sa hovāca maitreyī, yannu ma iyaṃ bhagoḥ sarvā pṛthivī vittena pūrṇā syātkathaṃ tenāmṛtā syāmiti; neti hovāca yājñavalkyaḥ, yathaivopakaraṇavatāṃ jīvitaṃ tathaiva te jīvitaṃ syāt, amṛtatvasya tu nāśāsti vitteneti || 2 ||

2. Thereupon Maitreyī said, ‘Sir, if indeed this whole earth full of wealth be mine, shall I be immortal through that?’ ‘No,’ replied Yājñavalkya, ‘your life will be just like that of people who have plenty of things, but there is no hope of immortality through wealth.’

Thus addressed, Maitreyī said, ‘Sir, if indeed this whole earth girdled by the ocean and full of wealth be mine, shall I be immortal through that, i.e. through rites such as the Agnihotra, which can be performed with the entire wealth of the earth? The particle ‘nu’ indicates deliberation. The word ‘Katham’ (how) indicates disbelief, meaning ‘never’; or it may have an interrogative force, in which case it should be construed with the slightly remote words, ‘Shall I be immortal?’ ‘No,’ replied Yājñavalkya.
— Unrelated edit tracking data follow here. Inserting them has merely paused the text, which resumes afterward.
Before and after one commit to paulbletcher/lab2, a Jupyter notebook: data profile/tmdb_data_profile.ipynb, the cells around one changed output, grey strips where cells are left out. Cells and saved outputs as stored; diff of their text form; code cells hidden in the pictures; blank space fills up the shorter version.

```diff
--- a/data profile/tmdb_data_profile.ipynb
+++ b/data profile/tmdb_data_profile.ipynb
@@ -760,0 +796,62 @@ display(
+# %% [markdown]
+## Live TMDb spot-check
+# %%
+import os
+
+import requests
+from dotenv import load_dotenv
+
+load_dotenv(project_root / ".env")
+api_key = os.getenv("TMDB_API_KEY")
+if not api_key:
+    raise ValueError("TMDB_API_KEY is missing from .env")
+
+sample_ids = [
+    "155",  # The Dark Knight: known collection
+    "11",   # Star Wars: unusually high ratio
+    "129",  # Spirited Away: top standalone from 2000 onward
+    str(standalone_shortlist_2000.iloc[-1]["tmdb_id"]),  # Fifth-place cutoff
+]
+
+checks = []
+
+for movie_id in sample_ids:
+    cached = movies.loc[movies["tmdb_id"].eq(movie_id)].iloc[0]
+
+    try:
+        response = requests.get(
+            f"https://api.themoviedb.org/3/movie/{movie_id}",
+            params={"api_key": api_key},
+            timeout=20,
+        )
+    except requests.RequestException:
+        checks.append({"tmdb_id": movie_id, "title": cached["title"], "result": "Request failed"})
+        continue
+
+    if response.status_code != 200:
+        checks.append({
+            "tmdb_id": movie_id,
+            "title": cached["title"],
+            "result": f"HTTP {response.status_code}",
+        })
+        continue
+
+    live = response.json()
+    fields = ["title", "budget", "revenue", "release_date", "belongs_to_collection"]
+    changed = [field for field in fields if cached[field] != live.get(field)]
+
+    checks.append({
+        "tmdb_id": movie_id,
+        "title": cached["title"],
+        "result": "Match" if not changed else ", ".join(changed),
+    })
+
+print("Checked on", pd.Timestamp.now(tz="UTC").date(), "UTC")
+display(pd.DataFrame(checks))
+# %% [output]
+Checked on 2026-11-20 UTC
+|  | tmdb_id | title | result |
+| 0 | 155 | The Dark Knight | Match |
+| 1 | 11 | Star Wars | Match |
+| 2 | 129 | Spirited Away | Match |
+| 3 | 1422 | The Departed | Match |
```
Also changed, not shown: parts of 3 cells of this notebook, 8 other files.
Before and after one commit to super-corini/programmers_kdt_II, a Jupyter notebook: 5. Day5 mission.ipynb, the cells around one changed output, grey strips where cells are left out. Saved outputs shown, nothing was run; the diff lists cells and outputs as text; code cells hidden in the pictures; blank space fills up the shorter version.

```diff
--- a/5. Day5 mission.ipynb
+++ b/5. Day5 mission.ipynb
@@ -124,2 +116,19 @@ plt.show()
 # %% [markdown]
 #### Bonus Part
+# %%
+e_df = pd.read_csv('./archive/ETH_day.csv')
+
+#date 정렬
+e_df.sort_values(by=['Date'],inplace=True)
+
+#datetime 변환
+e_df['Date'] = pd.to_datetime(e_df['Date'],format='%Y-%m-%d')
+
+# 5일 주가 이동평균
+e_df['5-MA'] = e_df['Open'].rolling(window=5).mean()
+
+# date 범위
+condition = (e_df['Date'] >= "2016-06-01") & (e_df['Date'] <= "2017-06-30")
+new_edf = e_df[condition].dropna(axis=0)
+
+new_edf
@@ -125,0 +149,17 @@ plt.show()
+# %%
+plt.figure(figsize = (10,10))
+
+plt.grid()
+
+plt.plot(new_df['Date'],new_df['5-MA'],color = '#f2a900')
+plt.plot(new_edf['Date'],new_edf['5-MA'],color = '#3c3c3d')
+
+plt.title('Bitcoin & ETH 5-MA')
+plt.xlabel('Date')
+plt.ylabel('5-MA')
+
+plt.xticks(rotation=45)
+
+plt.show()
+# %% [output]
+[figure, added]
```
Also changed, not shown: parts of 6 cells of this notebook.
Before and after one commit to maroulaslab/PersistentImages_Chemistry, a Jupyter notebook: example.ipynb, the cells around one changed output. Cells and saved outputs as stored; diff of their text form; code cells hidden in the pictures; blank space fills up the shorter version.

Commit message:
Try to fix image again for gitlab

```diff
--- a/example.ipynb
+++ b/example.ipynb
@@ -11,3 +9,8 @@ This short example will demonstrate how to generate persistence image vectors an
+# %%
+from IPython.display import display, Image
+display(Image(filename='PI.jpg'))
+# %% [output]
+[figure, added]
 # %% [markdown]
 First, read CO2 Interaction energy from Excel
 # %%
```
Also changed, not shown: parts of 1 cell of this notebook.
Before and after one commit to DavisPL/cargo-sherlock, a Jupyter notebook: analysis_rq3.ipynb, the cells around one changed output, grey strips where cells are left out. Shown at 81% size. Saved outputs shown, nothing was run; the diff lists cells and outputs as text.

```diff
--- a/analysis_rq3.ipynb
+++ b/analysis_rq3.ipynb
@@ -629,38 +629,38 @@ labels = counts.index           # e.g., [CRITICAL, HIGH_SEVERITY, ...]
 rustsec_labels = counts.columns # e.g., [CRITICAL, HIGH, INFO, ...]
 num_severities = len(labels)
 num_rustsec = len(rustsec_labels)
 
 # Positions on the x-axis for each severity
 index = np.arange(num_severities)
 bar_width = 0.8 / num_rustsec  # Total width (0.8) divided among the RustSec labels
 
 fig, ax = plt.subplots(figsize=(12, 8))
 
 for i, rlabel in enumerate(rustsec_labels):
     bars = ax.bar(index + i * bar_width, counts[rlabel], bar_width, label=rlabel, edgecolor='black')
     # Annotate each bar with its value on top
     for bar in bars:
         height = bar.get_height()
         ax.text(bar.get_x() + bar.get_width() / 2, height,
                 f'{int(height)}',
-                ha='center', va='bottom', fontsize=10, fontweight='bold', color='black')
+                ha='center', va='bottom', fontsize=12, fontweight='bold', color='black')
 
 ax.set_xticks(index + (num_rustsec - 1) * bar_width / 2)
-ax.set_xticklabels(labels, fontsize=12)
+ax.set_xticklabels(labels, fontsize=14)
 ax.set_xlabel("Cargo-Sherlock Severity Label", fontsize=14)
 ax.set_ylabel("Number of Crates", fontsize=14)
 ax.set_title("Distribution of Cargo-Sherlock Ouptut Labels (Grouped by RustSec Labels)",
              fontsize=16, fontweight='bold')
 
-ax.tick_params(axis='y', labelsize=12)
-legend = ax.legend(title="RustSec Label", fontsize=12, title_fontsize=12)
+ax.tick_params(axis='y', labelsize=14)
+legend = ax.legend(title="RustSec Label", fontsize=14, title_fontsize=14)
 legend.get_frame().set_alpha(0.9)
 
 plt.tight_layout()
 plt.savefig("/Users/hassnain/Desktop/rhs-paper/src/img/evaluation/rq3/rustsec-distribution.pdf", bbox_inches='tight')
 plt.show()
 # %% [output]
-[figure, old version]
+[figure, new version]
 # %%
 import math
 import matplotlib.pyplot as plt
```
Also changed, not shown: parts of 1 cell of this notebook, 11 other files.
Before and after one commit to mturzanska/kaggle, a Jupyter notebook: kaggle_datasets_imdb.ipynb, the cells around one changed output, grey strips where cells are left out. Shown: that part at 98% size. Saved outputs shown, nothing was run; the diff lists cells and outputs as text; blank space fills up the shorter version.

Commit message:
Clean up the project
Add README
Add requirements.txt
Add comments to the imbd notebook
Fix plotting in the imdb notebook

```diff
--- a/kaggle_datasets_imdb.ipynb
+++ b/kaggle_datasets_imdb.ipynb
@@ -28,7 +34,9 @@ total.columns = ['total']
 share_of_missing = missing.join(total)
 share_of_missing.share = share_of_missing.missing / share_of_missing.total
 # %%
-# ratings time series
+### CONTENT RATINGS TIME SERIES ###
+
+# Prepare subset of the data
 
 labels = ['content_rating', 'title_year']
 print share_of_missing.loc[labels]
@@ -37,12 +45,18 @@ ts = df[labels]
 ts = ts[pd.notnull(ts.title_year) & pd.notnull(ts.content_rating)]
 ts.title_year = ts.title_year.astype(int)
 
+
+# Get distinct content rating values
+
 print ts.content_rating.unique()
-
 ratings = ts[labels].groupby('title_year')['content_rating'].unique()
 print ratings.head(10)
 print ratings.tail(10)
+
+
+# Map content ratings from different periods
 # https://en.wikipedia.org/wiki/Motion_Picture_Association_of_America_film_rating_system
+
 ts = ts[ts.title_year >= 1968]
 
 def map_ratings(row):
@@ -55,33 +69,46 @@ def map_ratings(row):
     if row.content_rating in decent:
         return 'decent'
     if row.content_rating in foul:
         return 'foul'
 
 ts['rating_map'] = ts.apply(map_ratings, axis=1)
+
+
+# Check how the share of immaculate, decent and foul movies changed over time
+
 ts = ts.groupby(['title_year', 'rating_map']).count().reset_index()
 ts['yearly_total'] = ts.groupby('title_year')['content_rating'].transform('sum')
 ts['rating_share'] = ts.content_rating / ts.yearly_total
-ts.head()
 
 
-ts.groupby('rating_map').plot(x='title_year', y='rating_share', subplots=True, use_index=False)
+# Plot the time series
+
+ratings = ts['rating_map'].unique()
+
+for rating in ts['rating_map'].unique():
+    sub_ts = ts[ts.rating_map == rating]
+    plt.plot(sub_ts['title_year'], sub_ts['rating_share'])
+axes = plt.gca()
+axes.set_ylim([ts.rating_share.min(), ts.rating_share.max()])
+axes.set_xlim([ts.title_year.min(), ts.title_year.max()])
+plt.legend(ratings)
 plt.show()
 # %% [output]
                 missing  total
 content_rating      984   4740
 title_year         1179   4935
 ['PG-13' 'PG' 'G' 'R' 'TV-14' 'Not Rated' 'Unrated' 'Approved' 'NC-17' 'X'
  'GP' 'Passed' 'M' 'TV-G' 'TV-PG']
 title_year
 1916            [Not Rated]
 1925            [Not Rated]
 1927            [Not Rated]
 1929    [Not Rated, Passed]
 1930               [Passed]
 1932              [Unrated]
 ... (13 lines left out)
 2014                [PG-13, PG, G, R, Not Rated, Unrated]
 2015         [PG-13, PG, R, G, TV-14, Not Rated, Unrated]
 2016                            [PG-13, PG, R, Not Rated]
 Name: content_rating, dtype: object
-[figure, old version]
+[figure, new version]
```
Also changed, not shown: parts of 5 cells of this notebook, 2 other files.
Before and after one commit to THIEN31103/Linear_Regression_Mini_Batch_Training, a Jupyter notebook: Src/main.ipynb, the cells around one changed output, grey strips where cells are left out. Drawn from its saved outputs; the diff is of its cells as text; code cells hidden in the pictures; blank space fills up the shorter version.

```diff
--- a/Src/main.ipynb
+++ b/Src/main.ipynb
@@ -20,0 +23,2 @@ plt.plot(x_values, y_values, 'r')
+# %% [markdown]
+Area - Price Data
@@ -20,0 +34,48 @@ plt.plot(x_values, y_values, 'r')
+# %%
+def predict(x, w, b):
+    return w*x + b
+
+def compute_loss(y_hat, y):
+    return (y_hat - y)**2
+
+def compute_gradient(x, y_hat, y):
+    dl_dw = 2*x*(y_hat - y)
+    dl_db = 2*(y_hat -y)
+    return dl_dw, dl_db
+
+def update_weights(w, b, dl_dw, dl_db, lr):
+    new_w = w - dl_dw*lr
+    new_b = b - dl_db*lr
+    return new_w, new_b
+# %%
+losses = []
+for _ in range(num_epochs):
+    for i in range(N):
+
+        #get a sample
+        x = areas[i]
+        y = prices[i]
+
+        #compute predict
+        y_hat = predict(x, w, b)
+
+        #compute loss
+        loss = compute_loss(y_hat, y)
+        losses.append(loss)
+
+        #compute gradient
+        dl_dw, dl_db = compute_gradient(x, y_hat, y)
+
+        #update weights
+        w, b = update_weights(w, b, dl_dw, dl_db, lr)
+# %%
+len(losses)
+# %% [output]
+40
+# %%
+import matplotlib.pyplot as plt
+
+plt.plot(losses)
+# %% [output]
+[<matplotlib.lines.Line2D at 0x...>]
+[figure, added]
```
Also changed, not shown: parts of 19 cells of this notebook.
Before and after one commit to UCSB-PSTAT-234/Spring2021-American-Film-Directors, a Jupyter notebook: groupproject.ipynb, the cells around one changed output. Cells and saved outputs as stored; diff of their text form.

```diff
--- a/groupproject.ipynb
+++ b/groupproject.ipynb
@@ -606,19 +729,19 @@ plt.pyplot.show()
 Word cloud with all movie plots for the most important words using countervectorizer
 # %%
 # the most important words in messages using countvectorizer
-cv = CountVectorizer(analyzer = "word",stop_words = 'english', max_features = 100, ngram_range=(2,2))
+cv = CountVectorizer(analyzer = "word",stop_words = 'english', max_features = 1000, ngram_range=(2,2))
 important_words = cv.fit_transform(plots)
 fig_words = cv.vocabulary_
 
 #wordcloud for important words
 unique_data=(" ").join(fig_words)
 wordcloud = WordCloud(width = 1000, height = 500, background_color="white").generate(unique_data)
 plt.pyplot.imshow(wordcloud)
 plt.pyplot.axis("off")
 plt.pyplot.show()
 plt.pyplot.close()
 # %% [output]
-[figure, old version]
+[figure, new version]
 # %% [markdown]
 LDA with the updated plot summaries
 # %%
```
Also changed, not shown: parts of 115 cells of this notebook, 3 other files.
If the word ‘how’ indicates disbelief, Yājñavalkya’s word ‘No’ is an approval. If it has an interrogative force, his reply means, ‘You can never be immortal; as is the life of people of means filled with materials of enjoyment, so will your life be; but there is no hope, even in thought, of immortality through wealth, i.e. rites performed with wealth.’